12. Weitou 尉頭 [Wei-t’ou] = Akqi. The Hanshu states that from Wensu (Uch Turfan) it is “300 li (125 km) to Wei-t’ou in the west” (CICA, p. 163). This places it exactly at modern Akqi. See also: Stein (1921), p. 1301, n. 26 where he adds the interesting observation, “It is worth noting that Akche is the first place with agricultural resources which the traveller by this route reaches after leaving the Kāshgar district.”

13. Wensu 溫宿 [Wen-su] = modern Wushi or Uch Turfan. See notes 1.59 and 20.10 above. The Hanshu (CICA: 163) places Wensu at an impossible 2,380 li (990 km) from the seat of the Protector General at Wulei, which was only 350 li (146 km) east of Kucha. in a later Buddhist Sanskrit document it is referred to as Hečyuka see Bailey (1985), pp. 71, 73, 74.
          However, the Hanshu also states that it was 270 li (112 km) west of Aksu (Gumo), 610 li (254 km) south of Chigu, the capital of the Wusun near (lake) Issik-kol, and 300 li (125 km) east of Weitou. This places it firmly near modern Uqturpan (= Uch-Turfan) or Wushi, in the valley of the Toxkan He (Tuoshigan Ho). See: Chavannes (1905), p. 553, n. 1; (1906), p. 24, n. 3); Stein (1921), Vol. III: pp. 1299-1301; Pelliot (1959), p. 492; CICA: p. 162, n. 502.

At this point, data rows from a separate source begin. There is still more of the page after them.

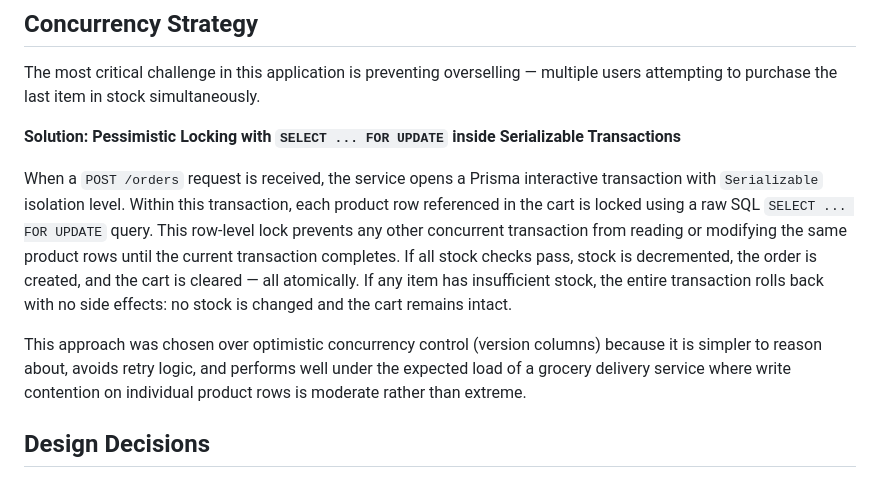
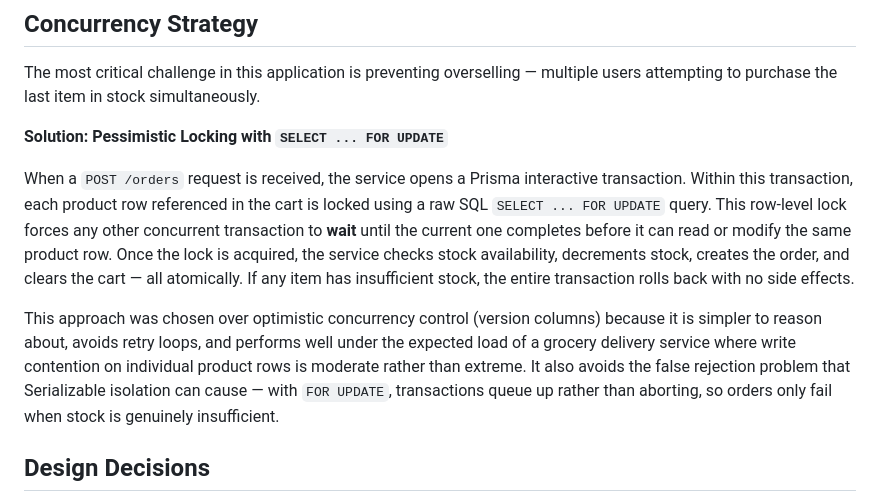
Before and after one commit to VivekRahal/oont-api, a Markdown page: README.md, the part around the change. GitHub-like rendering.

Commit message:
Update README concurrency strategy to reflect FOR UPDATE approach
Co-Authored-By: Claude Opus 4.6 <noreply@anthropic.com>

```diff
--- a/README.md
+++ b/README.md
@@ -78,11 +78,11 @@ Once the server is running, visit the Swagger UI at:
 
 The most critical challenge in this application is preventing overselling — multiple users attempting to purchase the last item in stock simultaneously.
 
-**Solution: Pessimistic Locking with `SELECT ... FOR UPDATE` inside Serializable Transactions**
+**Solution: Pessimistic Locking with `SELECT ... FOR UPDATE`**
 
-When a `POST /orders` request is received, the service opens a Prisma interactive transaction with `Serializable` isolation level. Within this transaction, each product row referenced in the cart is locked using a raw SQL `SELECT ... FOR UPDATE` query. This row-level lock prevents any other concurrent transaction from reading or modifying the same product rows until the current transaction completes. If all stock checks pass, stock is decremented, the order is created, and the cart is cleared — all atomically. If any item has insufficient stock, the entire transaction rolls back with no side effects: no stock is changed and the cart remains intact.
+When a `POST /orders` request is received, the service opens a Prisma interactive transaction. Within this transaction, each product row referenced in the cart is locked using a raw SQL `SELECT ... FOR UPDATE` query. This row-level lock forces any other concurrent transaction to **wait** until the current one completes before it can read or modify the same product row. Once the lock is acquired, the service checks stock availability, decrements stock, creates the order, and clears the cart — all atomically. If any item has insufficient stock, the entire transaction rolls back with no side effects.
 
-This approach was chosen over optimistic concurrency control (version columns) because it is simpler to reason about, avoids retry logic, and performs well under the expected load of a grocery delivery service where write contention on individual product rows is moderate rather than extreme.
+This approach was chosen over optimistic concurrency control (version columns) because it is simpler to reason about, avoids retry loops, and performs well under the expected load of a grocery delivery service where write contention on individual product rows is moderate rather than extreme. It also avoids the false rejection problem that Serializable isolation can cause — with `FOR UPDATE`, transactions queue up rather than aborting, so orders only fail when stock is genuinely insufficient.
 
 ## Design Decisions
 
```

          Wensu controlled access up the Tuoshigan valley as well as the approach to the Bedel Pass, the main route north to Issik-kul. Stein (1921), Vol. III, pp. 1300-1301, remarks:

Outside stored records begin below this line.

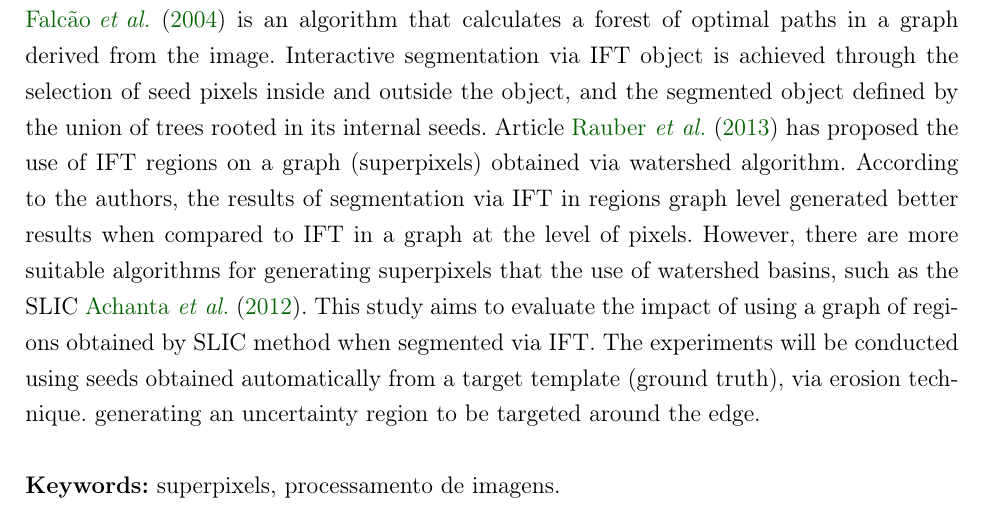
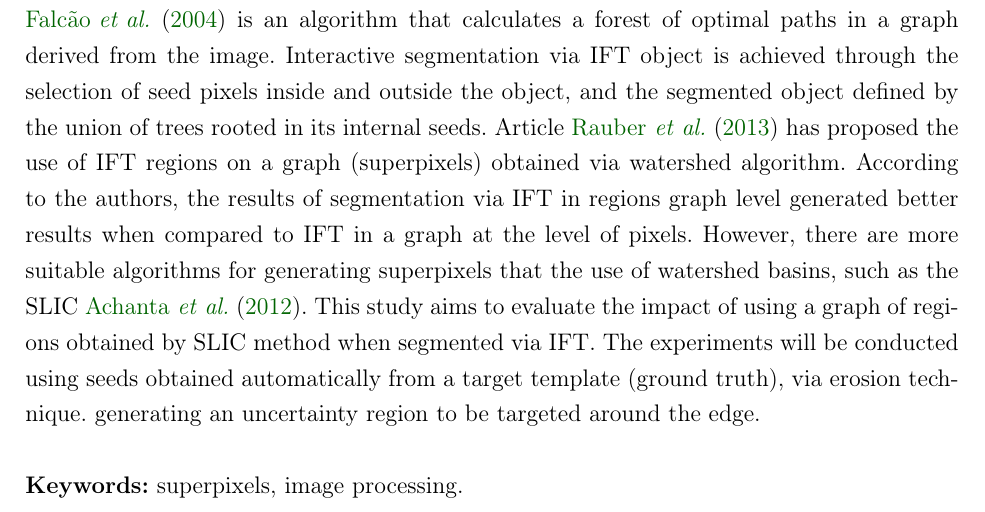
Before and after one commit to peferreira/mac0499, a LaTeX thesis (template/monografia_template.tex): part of page 5 of 27, cut so that both start at the same text. Compiled offline with pdfLaTeX; the source files are stored in an older character set and shown here as Unicode.

Commit message:
terminando a integracao

```diff
--- a/template/monografia_template.tex
+++ b/template/monografia_template.tex
@@ -196,7 +196,7 @@ A técnica de superpixels consiste em agrupar pixels similares de uma imagem em
 
 The superpixels technique is to group similar pixels of an image in compact and related regions. The regions should ideally preserve the transition edges between different objects in the image. This technique can reduce the complexity of tasks of computer vision and image processing, because superpixels have a significantly lower number of picture elements, thus increasing efficiency. The Transformed Image-Forest (Image foresting Transform - IFT) \citet{ift:ift_teoria} is an algorithm that calculates a forest of optimal paths in a graph derived from the image. Interactive segmentation via IFT object is achieved through the selection of seed pixels inside and outside the object, and the segmented object defined by the union of trees rooted in its internal seeds. Article \citet{falcao01:ift_sp}  has proposed the use of IFT regions on a graph (superpixels) obtained via watershed algorithm. According to the authors, the results of segmentation via IFT in regions graph level generated better results when compared to IFT in a graph at the level of pixels. However, there are more suitable algorithms for generating superpixels that the use of watershed basins, such as the SLIC \citet{slic:sp_slic}. This study aims to evaluate the impact of using a graph of regions obtained by SLIC method when segmented via IFT. The experiments will be conducted using seeds obtained automatically from a target template (ground truth), via erosion technique. generating an uncertainty region to be targeted around the edge.
 \\\\
-\noindent \textbf{Keywords:} superpixels, processamento de imagens.
+\noindent \textbf{Keywords:} superpixels, image processing.
 
 
 % ---------------------------------------------------------------------------- %
```
Also changed, not shown: monografia.pdf, 2 other files.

“The usual dust haze of the spring was hiding the view of the great snowy range of the T’ien-shan northward. It was thus impossible to obtain even a distant glimpse of the Bedel Pass, by which Hsüan Tsang had once gained the Issik-kul region and thence Sogdiana. But even without that imposing background Uch-Turfān presented itself to me as the most picturesque and pleasant of any district headquarters I had visited in Chinese Turkestān. The view of the fertile green valley, set off vividly by the chain of barren grey hills which encircle the town from the south, was particularly striking from the height of the Chinese citadel.... This crowns the top of a precipitous rocky spur, which adjoins the west wall of the town and projects beyond it like a huge natural ravelin, rising with its westernmost cliffs to a height of some 250 feet. The citadel and the flanking defences joining it to the town walls are recent, having been built in the place of fortifications destroyed when Uch-Turfān was besieged and taken during the Muhammadan rebellion. But this natural stronghold is bound to have been utilized since early times.

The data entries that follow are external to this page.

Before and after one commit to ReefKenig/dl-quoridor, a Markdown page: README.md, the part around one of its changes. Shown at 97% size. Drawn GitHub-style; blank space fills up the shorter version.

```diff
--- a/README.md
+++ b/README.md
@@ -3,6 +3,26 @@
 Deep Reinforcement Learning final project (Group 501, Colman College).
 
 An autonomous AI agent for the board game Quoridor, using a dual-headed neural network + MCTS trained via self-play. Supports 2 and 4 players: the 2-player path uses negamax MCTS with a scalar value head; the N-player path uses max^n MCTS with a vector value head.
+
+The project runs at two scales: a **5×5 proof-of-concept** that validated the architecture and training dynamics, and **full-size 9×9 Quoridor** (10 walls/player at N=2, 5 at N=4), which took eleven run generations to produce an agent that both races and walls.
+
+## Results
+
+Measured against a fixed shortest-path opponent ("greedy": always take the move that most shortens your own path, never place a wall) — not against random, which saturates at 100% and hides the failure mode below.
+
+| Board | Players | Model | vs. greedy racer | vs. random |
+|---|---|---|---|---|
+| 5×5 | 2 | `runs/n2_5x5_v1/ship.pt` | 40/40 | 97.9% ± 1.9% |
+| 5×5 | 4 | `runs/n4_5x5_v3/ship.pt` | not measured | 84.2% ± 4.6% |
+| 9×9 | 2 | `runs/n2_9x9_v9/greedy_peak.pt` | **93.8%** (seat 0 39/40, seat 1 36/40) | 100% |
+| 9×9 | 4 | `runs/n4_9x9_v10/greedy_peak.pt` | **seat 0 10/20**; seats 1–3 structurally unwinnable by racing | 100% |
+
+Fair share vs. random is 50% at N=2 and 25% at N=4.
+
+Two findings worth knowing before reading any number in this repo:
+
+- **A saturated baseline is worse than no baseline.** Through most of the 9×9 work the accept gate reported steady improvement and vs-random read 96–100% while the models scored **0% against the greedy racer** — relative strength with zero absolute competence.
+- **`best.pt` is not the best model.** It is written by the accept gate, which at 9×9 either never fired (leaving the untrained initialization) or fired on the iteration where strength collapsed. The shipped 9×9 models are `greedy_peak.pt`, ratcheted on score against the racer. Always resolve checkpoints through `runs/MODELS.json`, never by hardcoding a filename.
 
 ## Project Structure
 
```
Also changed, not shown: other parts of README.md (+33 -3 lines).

   .... the ‘kingdom’ and town are referred to [as Wensu] in the Former Han Annals, the Hou Han shu, and the Wei lio. The former Han Annals ascribe to it a population of 2,200 families, which seems proportionate, and indicate its position quite correctly with reference to the Wu-sun capital which lay 610 li to the north, to Ku-mo, or Ak-su, and to Wei-t’ou, 300 li westwards....”

See also: Chavannes (1905), p. 553, n. 1; Stein (1921), p. 1297 and n. 5.